• _REQUIRED ACTION_: The answer must be every line of the records below that contains the word "cols", copied out.

• _EXTRACTED RECORDS_:
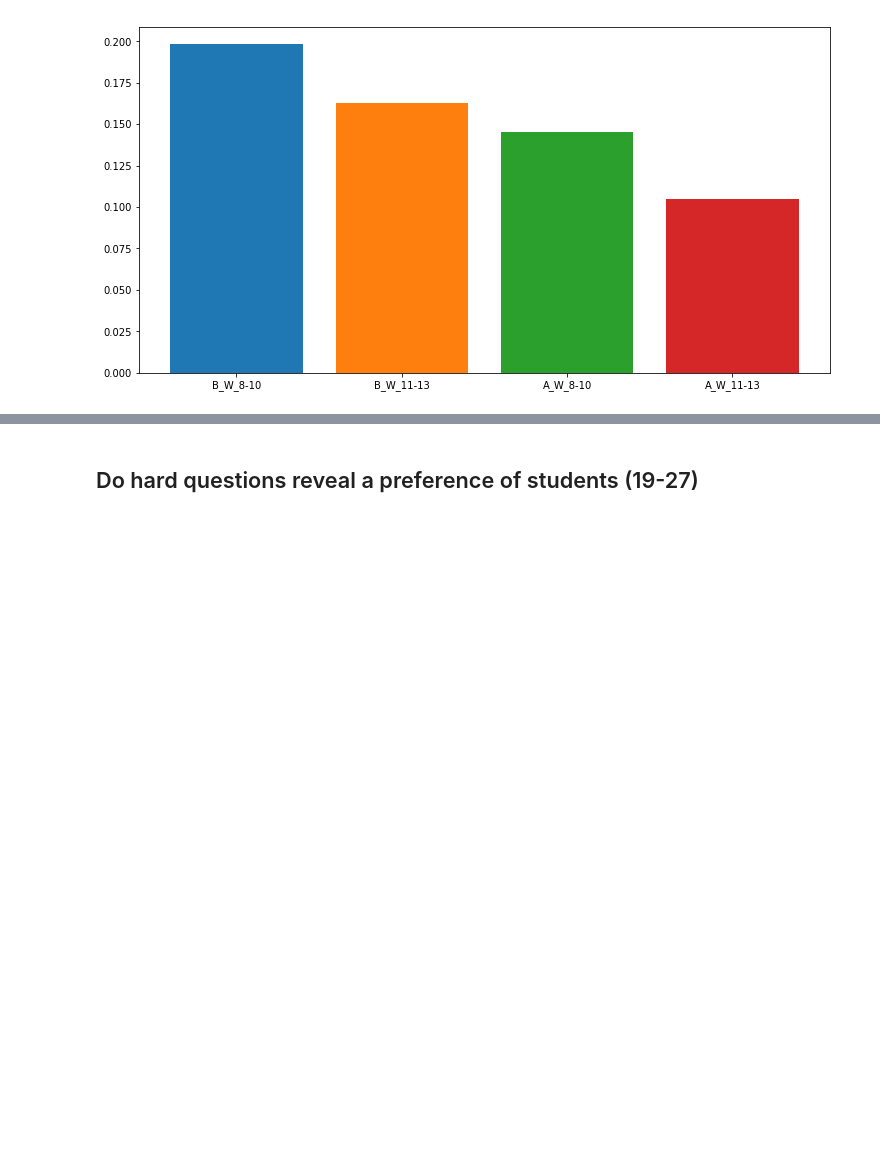
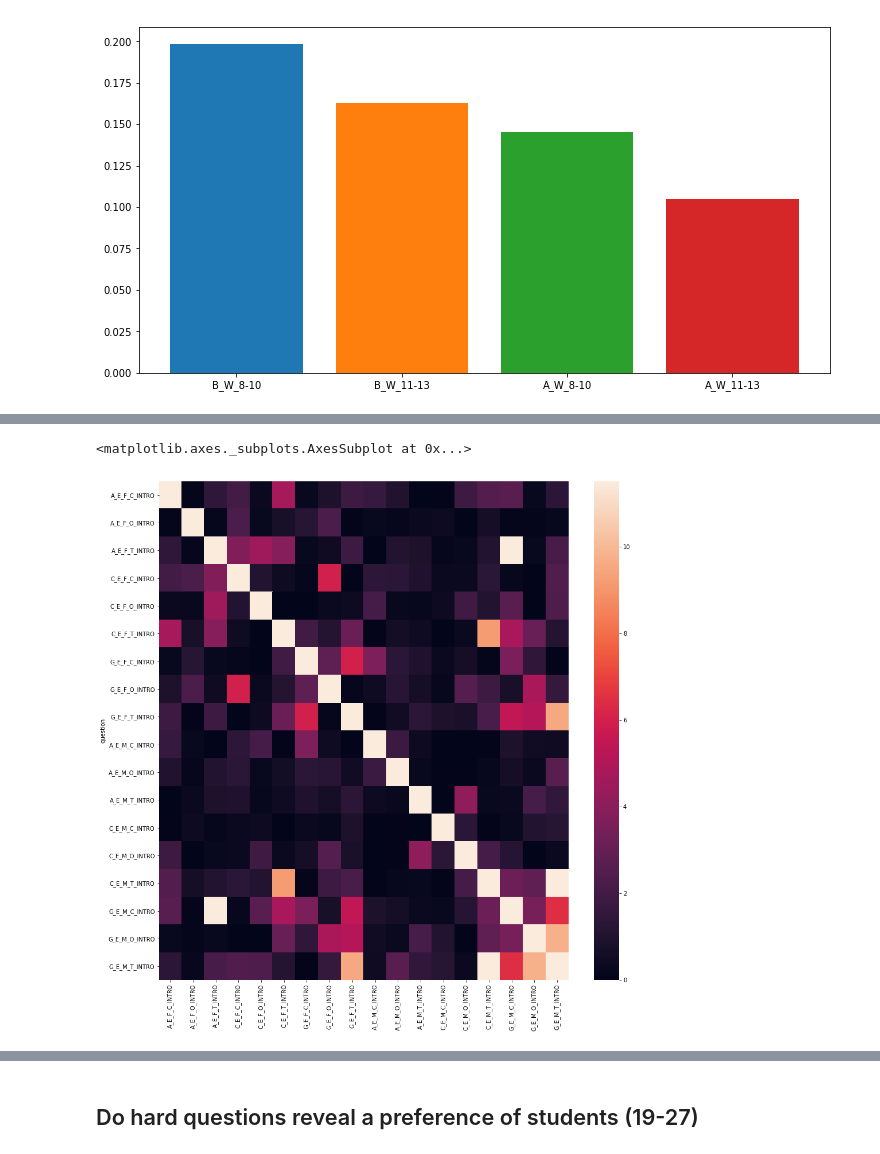
Before and after one commit to chili-epfl/induce, a Jupyter notebook: analysis/Analysis.ipynb, the cells around one changed output, grey strips where cells are left out. Drawn from its saved outputs; the diff is of its cells as text; code cells hidden in the pictures; blank space fills up the shorter version.

```diff
--- a/analysis/Analysis.ipynb
+++ b/analysis/Analysis.ipynb
@@ -242,0 +259,13 @@ AY: 0.146        AO: 0.105
+# %%
+def computeUniqueId(row):
+    if row.step < 18:
+        return row.question + "_INTRO"
+    if row.step < 36:
+        return row.question + "_CORE"
+    if row.step in [36, 38, 40, 45, 47, 49, 54, 56, 58]:
+        return row.question + "_TRIK"
+    if row.step in [37, 39, 41, 46, 48, 50, 55, 57, 59]:
+        return row.question + "_FLEX"
+    return row.question + "_DELY"
+
+dataDf["uniqueQuestionID"] = dataDf.apply(computeUniqueId, axis = 1)
@@ -242,0 +281,10 @@ AY: 0.146        AO: 0.105
+# %%
+_D = dataDf.groupby(["user", "uniqueQuestionID"]).first().reset_index()
+rows = []
+for user in dataDf.user.unique():
+    userSequence = [x[1] for x in _D[_D.user == user].iterrows()]
+    userRow = { "user": user }
+    for q in userSequence:
+        userRow[q.uniqueQuestionID] = q.result
+    rows.append(userRow)
+userDf = pd.DataFrame(rows).set_index("user")
@@ -242,0 +357,13 @@ AY: 0.146        AO: 0.105
+# %%
+cols = introQuestions
+
+rows = []
+for q1 in cols:
+    row = [ q1 ]
+    for q2 in cols:
+        row.append(-np.log(max(1e-5, ChiSquare(userDf[q1], userDf[q2], verbose=False))))
+        #row.append(ChiSquare(userDf[q1], userDf[q2]))
+    rows.append(row)
+# %%
+_df = pd.DataFrame(rows, columns=["question"] + cols).set_index("question")
+_df.head()
@@ -242,0 +378,6 @@ AY: 0.146        AO: 0.105
+# %%
+plt.figure(figsize=(16,16))
+sns.heatmap(_df)
+# %% [output]
+<matplotlib.axes._subplots.AxesSubplot at 0x...>
+[figure, added]
```
Also changed, not shown: parts of 17 cells of this notebook, 10 other files.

• _EXERCISE RESULT_:
+cols = introQuestions
+for q1 in cols:
+    for q2 in cols:
+_df = pd.DataFrame(rows, columns=["question"] + cols).set_index("question")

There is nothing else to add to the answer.